ONC worked closely with the HHS Office of Civil Rights (OCR) on ensuring that TEFCA is fully aligned with HIPAA and does not contradict HIPAA requirements. ONC stated that while qualified HINs may operate as a Business Associate to its participants, a qualified HIN may also have participants who are not themselves Covered Entities or Business Associates.
TEFCA is intended to be broad enough that under both scenarios, Covered and Non-Covered Entities are enabled to appropriately and securely access health information, as the terms and conditions to enable this broader exchange are specified. In addition, ONC acknowledges that this is not a new reality for most HINs, as most have participation agreements that utilize broader terms to enable both Covered and Non-Covered Entities to utilize their networks.
The guidance put forth by the ONC is intended to create a single on-ramp to nationwide interoperability and significantly minimizes the need for multiple point-to-point interfaces with partners.
However, there are several steps that have to occur across the entire community before a single on-ramp concept is fully functional. Many of these steps revolve around HIN participation agreements – how they are currently constituted vs. what they need to become in this new TEFCA infrastructure. I think that the community needs to consider the impact of updating participation agreements when evaluating TEFCA. There could be significant additional levels of complexity, time and costs for updating/revising participation agreements.
For example, ONC acknowledges that TEFCA will necessitate modifications to existing participation agreements and trust frameworks to support provisions such as the additional permitted disclosures of health information by the qualified HINs. When qualified HINs have varying, allowable permitted purposes in their own participation agreements, exchange between those qualified HINs is limited and may not occur – and could prevent end-users from having a single on-ramp to interoperability.
I would characterize participation agreement revisions in the short-term pain for long-term gain category, but if the market moves in the direction that ONC is intending and only a small number of qualified HINs (~10) come into existence, there will be a lot of work that has to occur to update these agreements across the entire community. The goal of a single on-ramp to exchange is a noble one, but can only be actualized at the conclusion of a complex path.

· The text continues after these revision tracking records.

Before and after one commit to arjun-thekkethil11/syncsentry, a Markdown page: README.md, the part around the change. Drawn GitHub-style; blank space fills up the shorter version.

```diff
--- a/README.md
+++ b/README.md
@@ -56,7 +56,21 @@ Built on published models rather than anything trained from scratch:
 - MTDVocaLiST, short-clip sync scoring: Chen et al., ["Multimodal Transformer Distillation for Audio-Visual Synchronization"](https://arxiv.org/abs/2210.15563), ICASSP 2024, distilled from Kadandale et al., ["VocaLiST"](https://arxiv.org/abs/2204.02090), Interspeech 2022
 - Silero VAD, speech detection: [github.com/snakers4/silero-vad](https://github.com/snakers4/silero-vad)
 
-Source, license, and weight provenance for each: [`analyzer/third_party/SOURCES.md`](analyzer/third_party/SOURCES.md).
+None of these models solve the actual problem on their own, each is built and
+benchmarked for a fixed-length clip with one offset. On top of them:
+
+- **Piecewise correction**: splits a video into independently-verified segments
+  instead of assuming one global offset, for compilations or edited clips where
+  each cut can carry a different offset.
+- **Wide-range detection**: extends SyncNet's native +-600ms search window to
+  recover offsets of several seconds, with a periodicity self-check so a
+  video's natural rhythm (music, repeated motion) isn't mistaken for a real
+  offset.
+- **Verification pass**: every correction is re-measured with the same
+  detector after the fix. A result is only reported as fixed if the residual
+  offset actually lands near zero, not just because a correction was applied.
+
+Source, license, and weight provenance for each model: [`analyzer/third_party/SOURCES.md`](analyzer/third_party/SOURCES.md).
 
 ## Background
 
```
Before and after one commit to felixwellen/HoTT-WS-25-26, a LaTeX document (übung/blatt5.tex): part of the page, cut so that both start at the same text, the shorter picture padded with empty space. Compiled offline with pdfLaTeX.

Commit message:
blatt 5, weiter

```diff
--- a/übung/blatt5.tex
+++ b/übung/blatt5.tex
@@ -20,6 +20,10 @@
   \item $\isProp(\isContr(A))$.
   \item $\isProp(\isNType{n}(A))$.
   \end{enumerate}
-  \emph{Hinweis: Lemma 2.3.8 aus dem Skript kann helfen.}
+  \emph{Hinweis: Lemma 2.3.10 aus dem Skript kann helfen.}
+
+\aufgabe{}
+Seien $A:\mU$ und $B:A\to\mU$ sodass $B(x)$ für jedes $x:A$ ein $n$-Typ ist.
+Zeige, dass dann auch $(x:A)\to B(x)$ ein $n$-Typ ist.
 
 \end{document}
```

Moreover, the question around who pays for TEFCA implementation and execution and how much they pay also needs to be taken into consideration. In discussing costs, ONC provides somewhat general definitions around “Attributable Costs” and “Attributable Services.” For example: ONC defines “Reasonable Allowable Cost” as the costs of a qualified HIN that:
• were actually incurred and/or were reasonably incurred;
• are either the direct costs of providing the Attributable Services or are a reasonable allocation of indirect costs of providing the Attributable Services;
• and are based on objective and verifiable criteria that are uniformly applied for all substantially similar or similarly situated classes of persons and requests.
ONC’s approach is to let the market sort out how much providers, vendors, payers and other end users will have to pay to participate. My concern is that the expanded responsibilities of qualified HINs will lead to multiplied required costs and that those costs have to be passed down to providers and ultimately to patients.
Overall, TEFCA sets out a clear vision for how ONC is seeking to achieve nationwide interoperability. There are some tweaks and clarifications to TEFCA that are required for the community to move forward. The upcoming proposed rule from ONC with information on what does not constitute information blocking will help refine what’s really required of all health system participants in terms of exchanging health data.
HIMSS will continue to review TEFCA as we prepare our public comment letter. If you have thoughts or further ideas for consideration, please feel free to reach out to me at email@example.com.